Before-and-after change data
- - - -
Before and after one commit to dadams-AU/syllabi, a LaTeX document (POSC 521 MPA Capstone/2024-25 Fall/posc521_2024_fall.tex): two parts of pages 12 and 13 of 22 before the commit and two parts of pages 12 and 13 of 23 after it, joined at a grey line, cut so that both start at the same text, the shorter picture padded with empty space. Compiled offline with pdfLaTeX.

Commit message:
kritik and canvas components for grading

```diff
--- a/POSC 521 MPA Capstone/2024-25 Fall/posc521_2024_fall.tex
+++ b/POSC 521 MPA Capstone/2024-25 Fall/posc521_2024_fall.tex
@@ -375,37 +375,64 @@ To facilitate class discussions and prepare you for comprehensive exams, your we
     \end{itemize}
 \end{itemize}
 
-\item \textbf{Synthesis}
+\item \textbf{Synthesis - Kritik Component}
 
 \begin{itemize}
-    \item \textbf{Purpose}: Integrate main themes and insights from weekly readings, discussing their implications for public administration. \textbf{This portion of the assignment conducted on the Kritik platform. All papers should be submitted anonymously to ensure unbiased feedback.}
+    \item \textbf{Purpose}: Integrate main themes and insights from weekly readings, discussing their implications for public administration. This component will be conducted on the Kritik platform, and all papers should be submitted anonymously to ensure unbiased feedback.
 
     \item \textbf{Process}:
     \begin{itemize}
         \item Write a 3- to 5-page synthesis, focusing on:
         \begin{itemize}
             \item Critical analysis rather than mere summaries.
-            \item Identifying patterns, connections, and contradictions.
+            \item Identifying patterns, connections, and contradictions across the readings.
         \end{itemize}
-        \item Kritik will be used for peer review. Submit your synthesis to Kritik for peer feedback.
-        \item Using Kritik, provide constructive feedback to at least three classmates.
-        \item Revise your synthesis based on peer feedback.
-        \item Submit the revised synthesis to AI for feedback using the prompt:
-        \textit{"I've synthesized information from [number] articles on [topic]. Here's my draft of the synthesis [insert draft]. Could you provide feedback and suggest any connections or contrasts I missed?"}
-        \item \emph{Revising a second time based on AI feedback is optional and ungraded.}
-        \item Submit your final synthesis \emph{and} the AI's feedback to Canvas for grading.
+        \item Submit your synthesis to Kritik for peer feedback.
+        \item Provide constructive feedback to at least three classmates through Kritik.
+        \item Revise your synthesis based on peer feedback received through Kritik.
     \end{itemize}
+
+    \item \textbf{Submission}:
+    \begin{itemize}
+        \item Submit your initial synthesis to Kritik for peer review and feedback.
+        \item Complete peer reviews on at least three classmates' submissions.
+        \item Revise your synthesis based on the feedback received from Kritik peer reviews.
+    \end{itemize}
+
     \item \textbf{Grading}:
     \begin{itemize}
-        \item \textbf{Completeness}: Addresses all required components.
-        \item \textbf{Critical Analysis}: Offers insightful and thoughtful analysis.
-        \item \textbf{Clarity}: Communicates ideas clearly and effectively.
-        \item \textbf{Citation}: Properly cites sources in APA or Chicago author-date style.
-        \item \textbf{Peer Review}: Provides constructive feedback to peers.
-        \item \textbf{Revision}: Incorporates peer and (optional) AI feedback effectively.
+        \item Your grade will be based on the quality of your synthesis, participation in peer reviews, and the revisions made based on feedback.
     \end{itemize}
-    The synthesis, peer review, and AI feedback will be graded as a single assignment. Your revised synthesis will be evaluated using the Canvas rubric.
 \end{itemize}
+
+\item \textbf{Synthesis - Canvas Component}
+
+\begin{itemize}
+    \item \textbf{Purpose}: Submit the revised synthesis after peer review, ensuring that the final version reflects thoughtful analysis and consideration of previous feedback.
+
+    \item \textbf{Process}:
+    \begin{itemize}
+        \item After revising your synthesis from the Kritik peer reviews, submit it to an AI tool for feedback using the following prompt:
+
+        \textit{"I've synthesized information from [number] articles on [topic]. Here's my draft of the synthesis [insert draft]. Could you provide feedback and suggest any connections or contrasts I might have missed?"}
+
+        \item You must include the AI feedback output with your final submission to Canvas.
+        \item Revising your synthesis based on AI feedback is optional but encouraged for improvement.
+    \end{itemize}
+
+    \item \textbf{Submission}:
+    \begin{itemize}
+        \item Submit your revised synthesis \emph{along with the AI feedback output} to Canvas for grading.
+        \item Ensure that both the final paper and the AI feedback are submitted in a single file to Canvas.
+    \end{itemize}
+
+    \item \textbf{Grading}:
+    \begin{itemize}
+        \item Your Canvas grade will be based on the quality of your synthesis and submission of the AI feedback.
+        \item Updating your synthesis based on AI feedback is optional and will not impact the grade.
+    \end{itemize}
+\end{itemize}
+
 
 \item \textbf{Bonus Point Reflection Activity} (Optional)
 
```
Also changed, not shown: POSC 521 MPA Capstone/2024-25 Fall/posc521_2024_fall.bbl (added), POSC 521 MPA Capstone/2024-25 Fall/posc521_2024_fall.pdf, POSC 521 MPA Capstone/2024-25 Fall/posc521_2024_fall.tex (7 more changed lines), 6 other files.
- - - -
▶ WHAT TO PRODUCE: Your answer should consist of every line from the entries that holds "components".

▶ SOLUTION TO THE EXERCISE:
kritik and canvas components for grading
-        \item \textbf{Completeness}: Addresses all required components.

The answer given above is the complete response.